Is your bank overcharging you? 8 questions to ask - Quincy Newspapers, Inc. - Print, Broadcast, Interactive

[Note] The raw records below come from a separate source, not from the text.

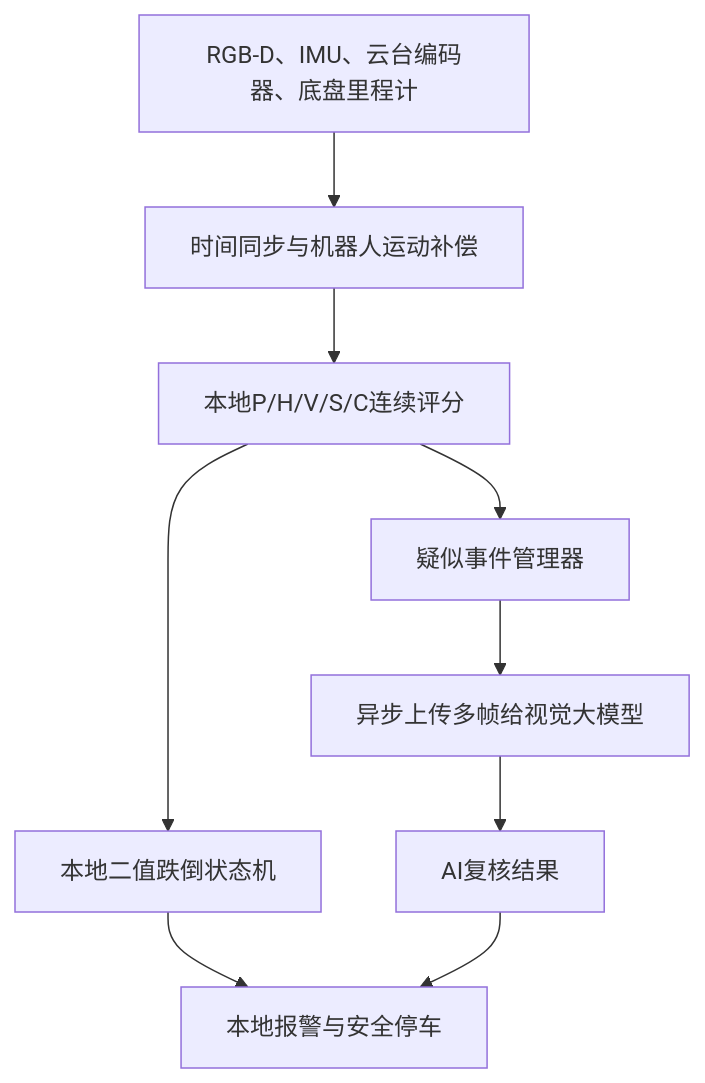
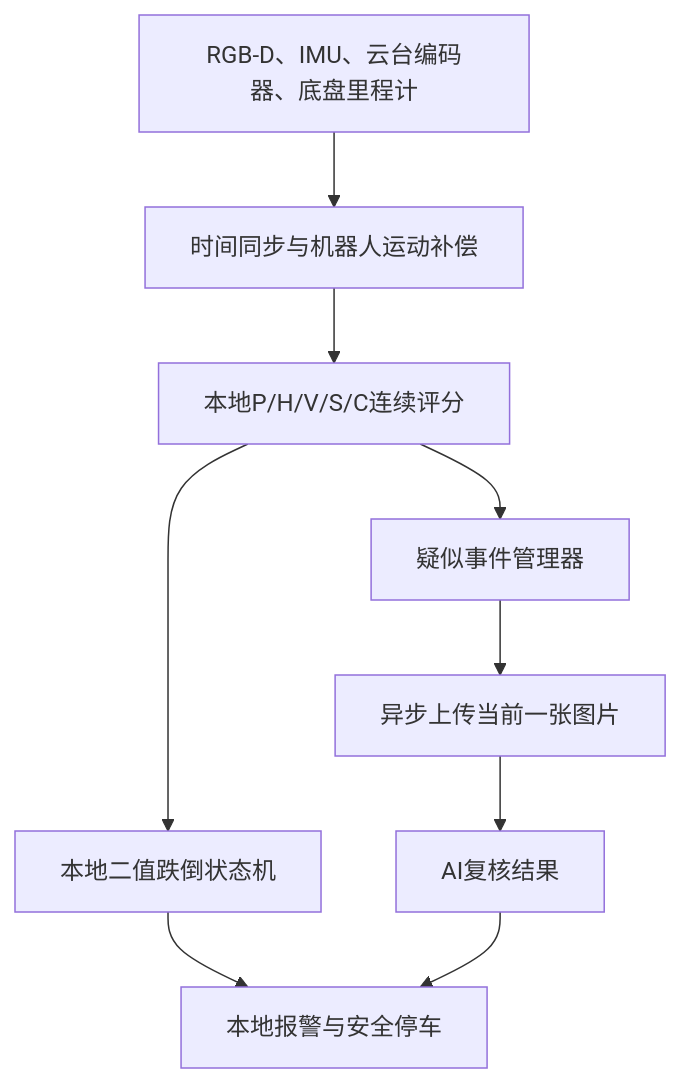
The diagram in 跌倒检测方案.md (He-Tea-Tea/fall_detection), drawn with Mermaid before and after one commit. The commit also changed other lines of this file and 8 other files, not shown here.

````diff
--- a/跌倒检测方案.md
+++ b/跌倒检测方案.md
@@ -14,11 +14,11 @@
 ```mermaid
 flowchart TD
     A["RGB-D、IMU、云台编码器、底盘里程计"] --> B["时间同步与机器人运动补偿"]
     B --> C["本地P/H/V/S/C连续评分"]
     C --> D["本地二值跌倒状态机"]
     C --> E["疑似事件管理器"]
-    E --> F["异步上传多帧给视觉大模型"]
+    E --> F["异步上传当前一张图片"]
     D --> G["本地报警与安全停车"]
     F --> H["AI复核结果"]
     H --> G
 ```
````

Is your bank overcharging you? 8 questions to ask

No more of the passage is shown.